The work triangle helps plan out efficient kitchen workspaces with clear traffic lanes. Imagine a triangle that connects your cooktop, your sink, and the refrigerator and pantry. This is the work triangle.
In your home (or office), are any of these isolated? Which are closest? How does this affect how you prepare meals? Are there cooking styles you avoid because items feel too far apart? What can you move to make your kitchen work triangle better for you?
Step 3: Assess Your Nutrition Knowledge
The next step is to consider what you know about healthy nutrition. Since you’re visiting The Paleo Diet website, I bet you care about your health and know that nutrition is important to your health. I bet you have some interest in nutrition and maybe some opinions on what foods are healthy and which are not. We are here for you!
Consider these questions:
- What are your go-to sources for carbohydrate, protein, and fat?
- Specifically, figure out a top-three list for each nutrient.
- How do your work and your life schedule make it easier or harder to eat healthy foods?
- How would you describe your current eating habits?
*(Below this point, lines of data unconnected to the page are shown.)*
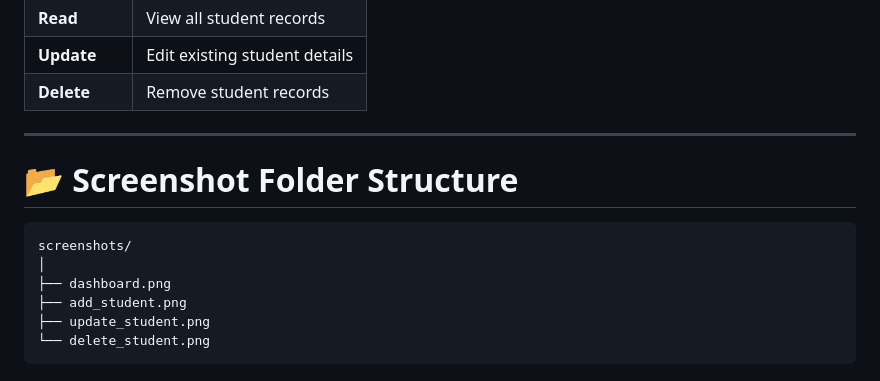
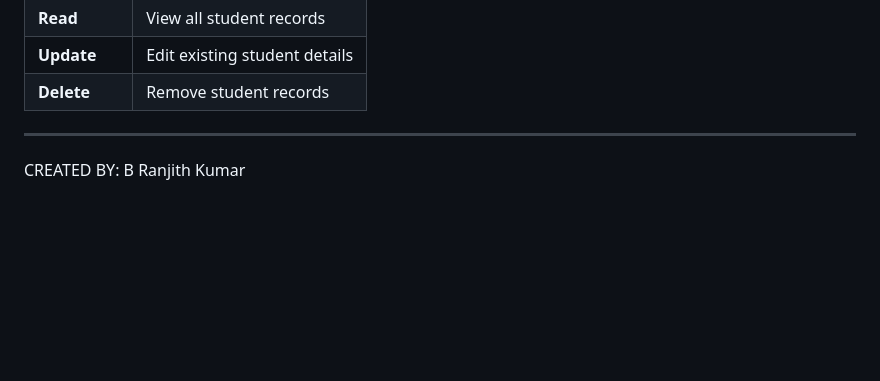
Before and after one commit to ranjithkumar077/SIMPLE-REST-API, a Markdown page: README.md, the part around one of its changes. Drawn GitHub-style; blank space fills up the shorter version.

````diff
--- a/README.md
+++ b/README.md
@@ -155,14 +167,5 @@ This project successfully implements complete CRUD operations:
 | **Delete** | Remove student records |
 
 ---
-
-# 📂 Screenshot Folder Structure
-
-```text
-screenshots/
-│
-├── dashboard.png
-├── add_student.png
-├── update_student.png
-└── delete_student.png
-```
+ CREATED BY:
+            B Ranjith Kumar
````
Also changed, not shown: other parts of README.md (+16 -4 lines).
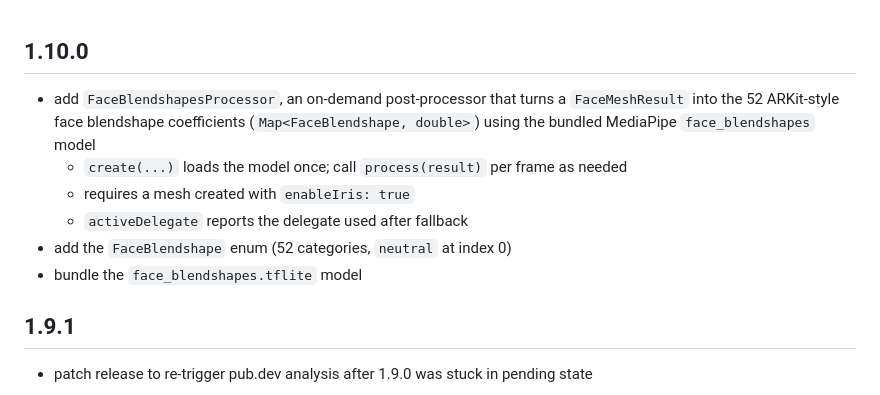
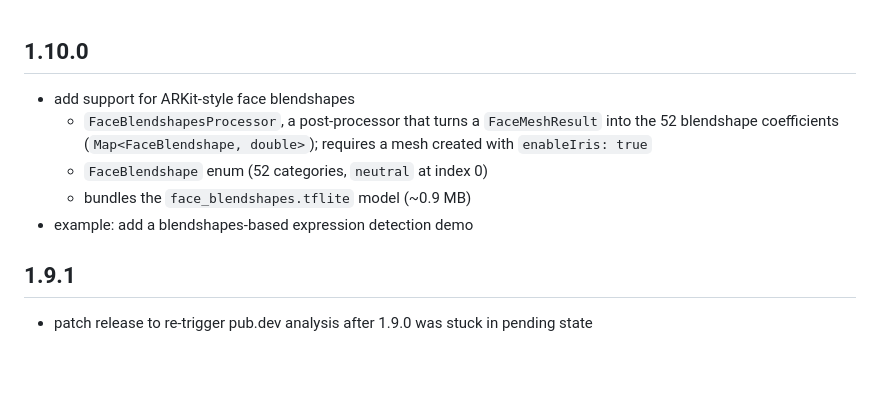
Before and after one commit to cornpip/mediapipe_face_mesh, a Markdown page: CHANGELOG.md, the part around the change. GitHub-like rendering; blank space fills up the shorter version.

Commit message:
v1.10.0: Add support for ARKit-style face blendshapes
- Add `FaceBlendshapesProcessor` to convert `FaceMeshResult` into 52 ARKit-style face blendshape coefficients.
- Introduce `FaceBlendshape` enum representing the 52 blendshape categories.
- Bundle the `face_blendshapes.tflite` model (~0.9 MB).
- Update the example app to include a blendshapes-based expression detection demo.
- Note: Blendshape processing requires a face mesh created with `enableIris: true`.

```diff
--- a/CHANGELOG.md
+++ b/CHANGELOG.md
@@ -1,11 +1,10 @@
 ## 1.10.0
 
-- add `FaceBlendshapesProcessor`, an on-demand post-processor that turns a `FaceMeshResult` into the 52 ARKit-style face blendshape coefficients (`Map<FaceBlendshape, double>`) using the bundled MediaPipe `face_blendshapes` model
-  - `create(...)` loads the model once; call `process(result)` per frame as needed
-  - requires a mesh created with `enableIris: true`
-  - `activeDelegate` reports the delegate used after fallback
-- add the `FaceBlendshape` enum (52 categories, `neutral` at index 0)
-- bundle the `face_blendshapes.tflite` model
+- add support for ARKit-style face blendshapes
+  - `FaceBlendshapesProcessor`, a post-processor that turns a `FaceMeshResult` into the 52 blendshape coefficients (`Map<FaceBlendshape, double>`); requires a mesh created with `enableIris: true`
+  - `FaceBlendshape` enum (52 categories, `neutral` at index 0)
+  - bundles the `face_blendshapes.tflite` model (~0.9 MB)
+- example: add a blendshapes-based expression detection demo
 
 ## 1.9.1
 
```
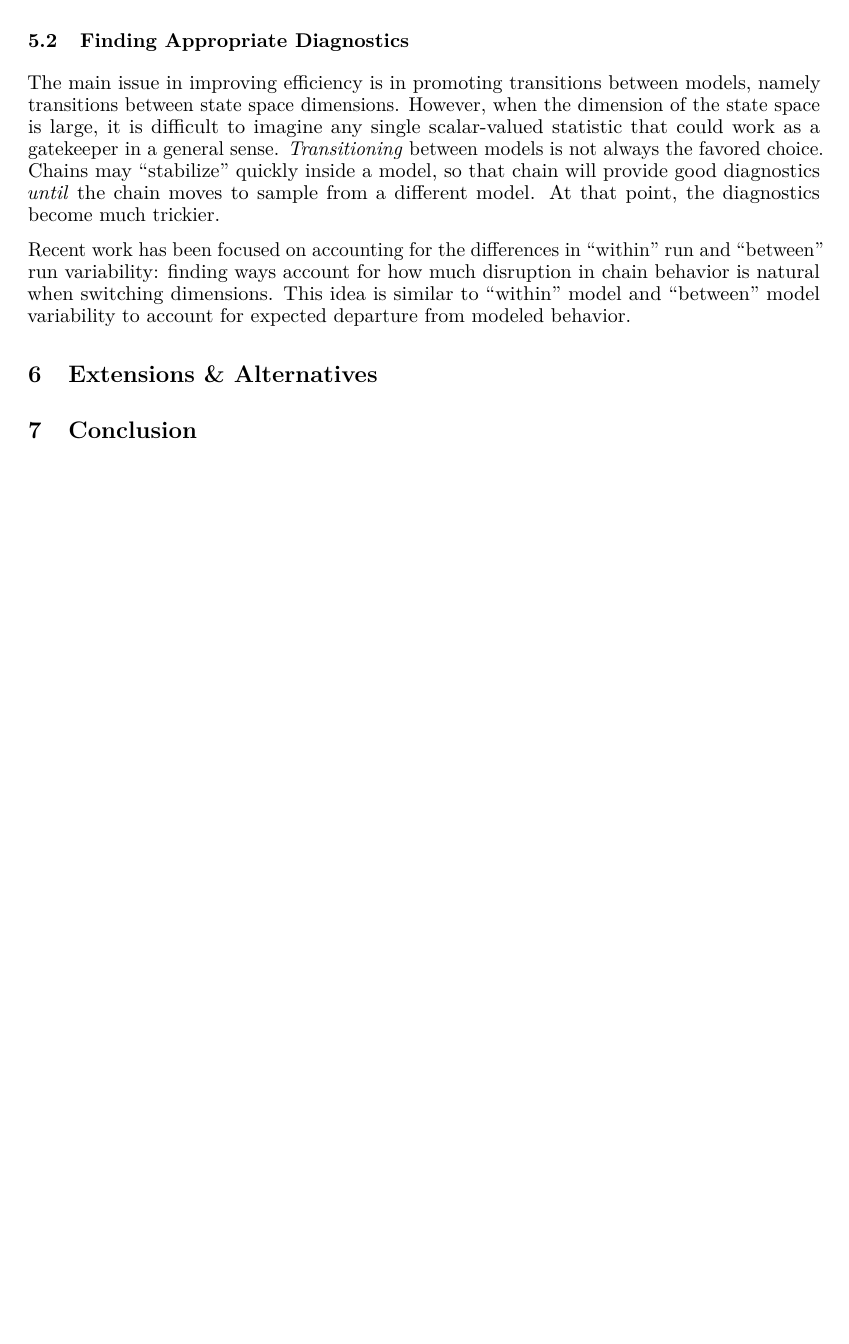
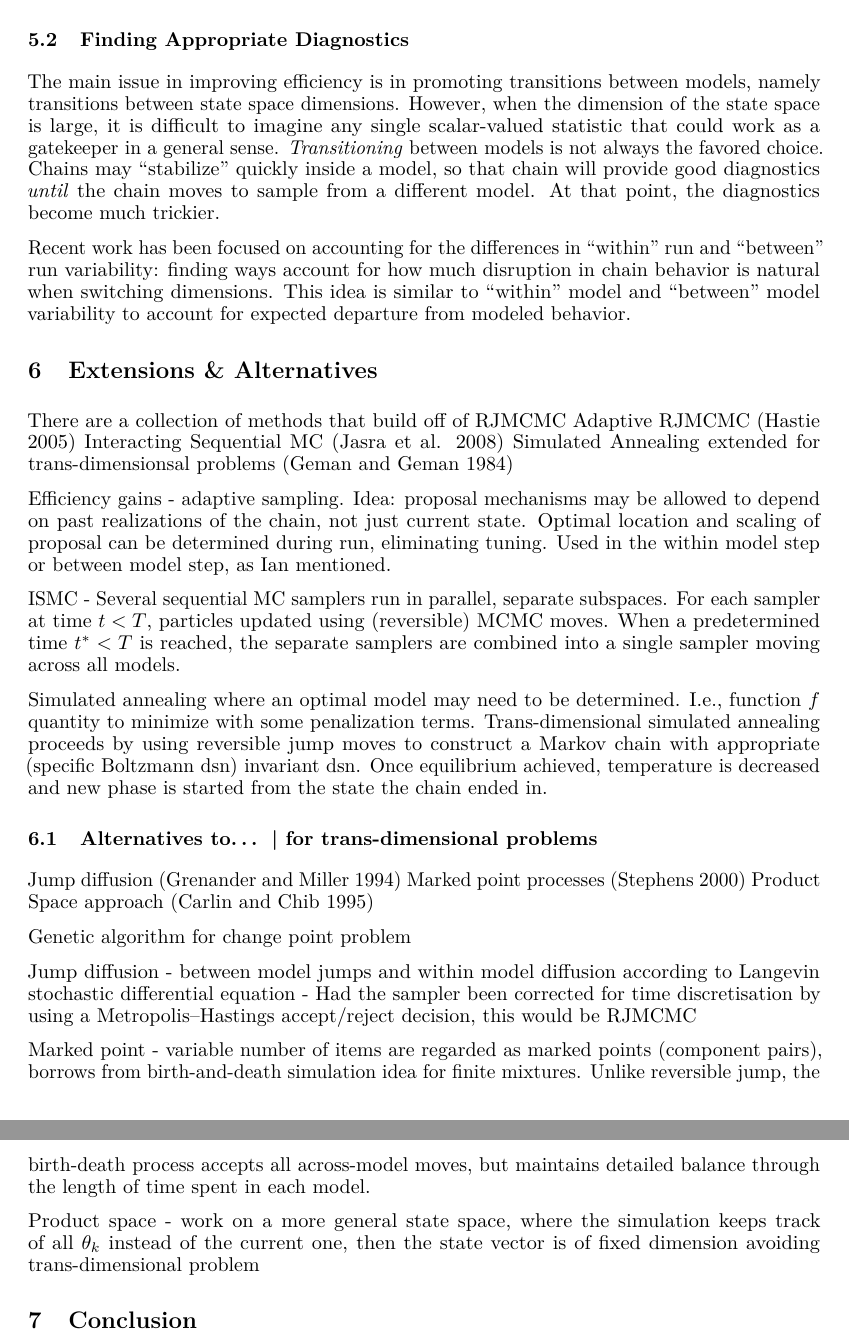
Before and after one commit to andeek/reversibleMCMC, an R Markdown document (paper/johson_kaplan_mouzon_tyner_paper.Rmd): part of page 3 of 4 before the commit and two parts of pages 3 and 4 of 4 after it, the two joined at a grey line, cut so that both start at the same text, the shorter picture padded with empty space. Rendered offline with R 4.5, knitr and Pandoc, then LaTeX, with nearby package versions.

Commit message:
starting the extensions

```diff
--- a/paper/johson_kaplan_mouzon_tyner_paper.Rmd
+++ b/paper/johson_kaplan_mouzon_tyner_paper.Rmd
@@ -22,7 +22,7 @@ bibliography: bibliography.bib
 nocite: |
   @carlin1995bayesian, @grenander1994representations, @stephens2000bayesian, @hastie2005towards, @jasra2008interacting, @geman1984stochastic, @green2003trans
 abstract: |
-  Reversible jump MCMC is a mechanism designed to solve trans-dimensional problems, where the number of parameters one wishes to estimate, in addition to the parameter values themselves, is also unknown.  RJMCMC has applications in variable selection, Bayesian model selection, multiple change-point problems, and many more.  In this paper, we provide an introduction to RJMCMC, demonstrate its functionality in an example (or two?), discuss the problems that arise most frequently in RJMCMC, and present some extensions of the theory and application of RJMCMC.
+  Reversible jump Markov chain Monte Carlo (RJMCMC) is a mechanism designed to solve trans-dimensional problems, where the number of parameters one wishes to estimate, in addition to the parameter values themselves, is also unknown. RJMCMC has applications in variable selection, Bayesian model selection, multiple change-point problems, and many more. In this paper, we provide an introduction to RJMCMC, demonstrate its functionality in an example, discuss the problems that arise most frequently in RJMCMC, and present some extensions of the theory and application of RJMCMC.
 ---
 
 # Introduction
@@ -87,6 +87,32 @@ Recent work has been focused on accounting for the differences in "within" run a
 
 # Extensions & Alternatives
 
+There are a collection of methods that build off of RJMCMC
+Adaptive RJMCMC [@hastie2005towards]
+Interacting Sequential MC [@jasra2008interacting]
+Simulated Annealing extended for trans-dimensionsal problems [@geman1984stochastic]
+
+Efficiency gains - adaptive sampling.
+  Idea: proposal mechanisms may be allowed to depend on past realizations of the chain, not just current state. Optimal location and scaling of proposal can be determined during run, eliminating tuning. Used in the within model step or between model step, as Ian mentioned.
+
+ISMC - Several sequential MC samplers run in parallel, separate subspaces. For each sampler at time $t < T$, particles updated using (reversible) MCMC moves. When a predetermined time $t^* < T$ is reached, the separate samplers are combined into a single sampler moving across all models.
+
+Simulated annealing where an optimal model may need to be determined. I.e., function $f$ quantity to minimize with some penalization terms. Trans-dimensional simulated annealing proceeds by using reversible jump moves to construct a Markov chain with appropriate (specific Boltzmann dsn) invariant dsn. Once equilibrium achieved, temperature is decreased and new phase is started from the state the chain ended in.
+
+## Alternatives to... | for trans-dimensional problems
+
+Jump diffusion [@grenander1994representations]
+Marked point processes [@stephens2000bayesian]
+Product Space approach [@carlin1995bayesian]
+
+Genetic algorithm for change point problem
+
+Jump diffusion - between model jumps and within model diffusion according to Langevin stochastic differential equation - Had the sampler been corrected for time discretisation by using a Metropolis–Hastings accept/reject decision, this would be RJMCMC
+
+Marked point - variable number of items are regarded as marked points (component pairs), borrows from birth-and-death simulation idea for finite mixtures. Unlike reversible jump, the birth-death process accepts all across-model moves, but maintains detailed balance through the length of time spent in each model.
+
+Product space - work on a more general state space, where the simulation keeps track of all $\theta_k$ instead of the current one, then the state vector is of fixed dimension avoiding trans-dimensional problem
+
 # Conclusion
 
 # Code Appendix
```
Also changed, not shown: paper/johson_kaplan_mouzon_tyner_paper.pdf, paper/johson_kaplan_mouzon_tyner_paper.Rmd (2 more changed lines).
Healthy? Not that healthy?
- What are your main hurdles to eating better?
- What support do you have in eating healthier? Are your friends and family healthy or unhealthy eaters?
Bringing Steps 1-3 Together
I’ve worked through the gap analysis, goal setting, and nutrition planning process with hundreds of people in my career as a sports nutritionist. That experience has helped me identify patterns and pitfalls. Now I’d like to share some insights that may help you apply this process to your nutrition goals.
Let’s start by looking at student-athletes, a group that often experiences real challenges to healthy eating. When we review the questions above, I see these key points:
- Students tend to eat the same foods over and over. That gives them an excellent opportunity for improvement simply by diversifying their menu.
- Students are often so busy they do not prioritize eating well. Getting ready for school, going through a full day, getting to practice or other extracurricular activities, and then getting home for dinner and homework can quickly swallow an entire day. Nutrition is often an after-thought.
I also work with adult athletes who have built up a solid understanding of healthy eating practices, but they strive to eat only what they consider “healthy/clean” foods. This can limit the range of foods they eat and that can sometimes mean not eating enough food to perform well in sports or life. This group of athletes often feel as if they are unable to include certain energy-rich fuel sources (e.g., grains) that are necessary to support their training. They may consume a lot of low-calorie vegetables (great for health!), but in so doing they miss on the total energy intake they need (not great for training!). With these adult athletes, I try to transform their thinking:
- Eat Paleo as much as you can, but whatever you do, don’t eat too little. Think of food as fuel. What you eat is important, but you also need to eat enough. Dr. Lorden Cordain’s book The Paleo Diet for Athletes with Joe Friel lays out a good template to healthier eating for athletes.
These simple changes in approach can make a big difference.
Step 4: Create a Healthier Nutrition Plan
Now that you’ve taken stock of you pantry and fridge, considered your kitchen layout, and thought about your healthy eating challenges and support network, it’s time to make a plan to improve your diet quality.
And that’s what The Paleo Diet is all about. Here are some resources to help you get moving in the right direction:
How to Go Paleo: A basic, 10-page guide to trying out The Paleo Diet for the first time. Includes how to shop, what to expect, and lots of starting points.
The Official Paleo Grocery List: Our printable list for trips to the store or to help with online grocery orders
7-Day Paleo Meal Plan: Test out your kitchen work triangle with this free downloadable pdf (ideal for use on a tablet). Includes meal ideas and step-by-step recipes.
What to Eat This Week: Follow this series for a full year of weekly meal ideas.
How to Practice The Paleo Diet: A more in-depth look at ways to transition onto a healthier diet with weekly guides for newcomers and experienced Paleo eaters.